» **LISTED ENTRIES**
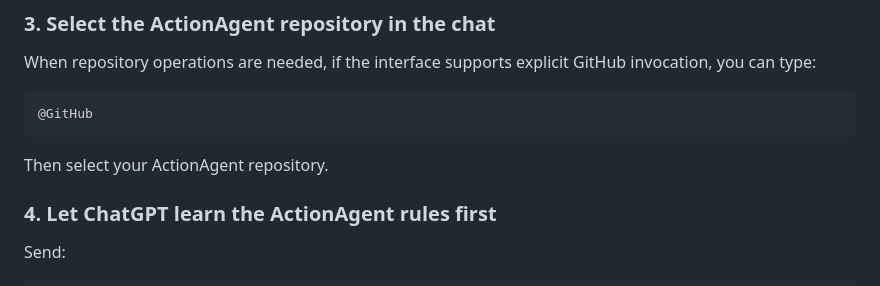
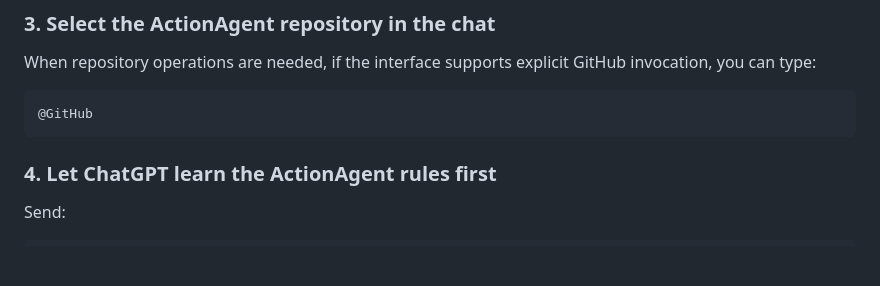
Before and after one commit to TheD0ubleC/ActionAgent, a Markdown page: README.md, the part around the change. Rendered like a GitHub page; blank space fills up the shorter version.

````diff
--- a/README.md
+++ b/README.md
@@ -111,8 +111,6 @@ When repository operations are needed, if the interface supports explicit GitHub
 ```text
 @GitHub
 ```
-
-Then select your ActionAgent repository.
 
 ### 4. Let ChatGPT learn the ActionAgent rules first
 
````
Also changed, not shown: docs/README.ja.md (+0 -2 lines), docs/README.zh-CN.md (+0 -2 lines).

» **INSTRUCTIONS FOR THE TASK**
Give back the listing word for word, minus its images.

» **TASK RESPONSE**
Before and after one commit to TheD0ubleC/ActionAgent, a Markdown page: README.md, the part around the change. Rendered like a GitHub page; blank space fills up the shorter version.

````diff
--- a/README.md
+++ b/README.md
@@ -111,8 +111,6 @@ When repository operations are needed, if the interface supports explicit GitHub
 ```text
 @GitHub
 ```
-
-Then select your ActionAgent repository.
 
 ### 4. Let ChatGPT learn the ActionAgent rules first
 
````
Also changed, not shown: docs/README.ja.md (+0 -2 lines), docs/README.zh-CN.md (+0 -2 lines).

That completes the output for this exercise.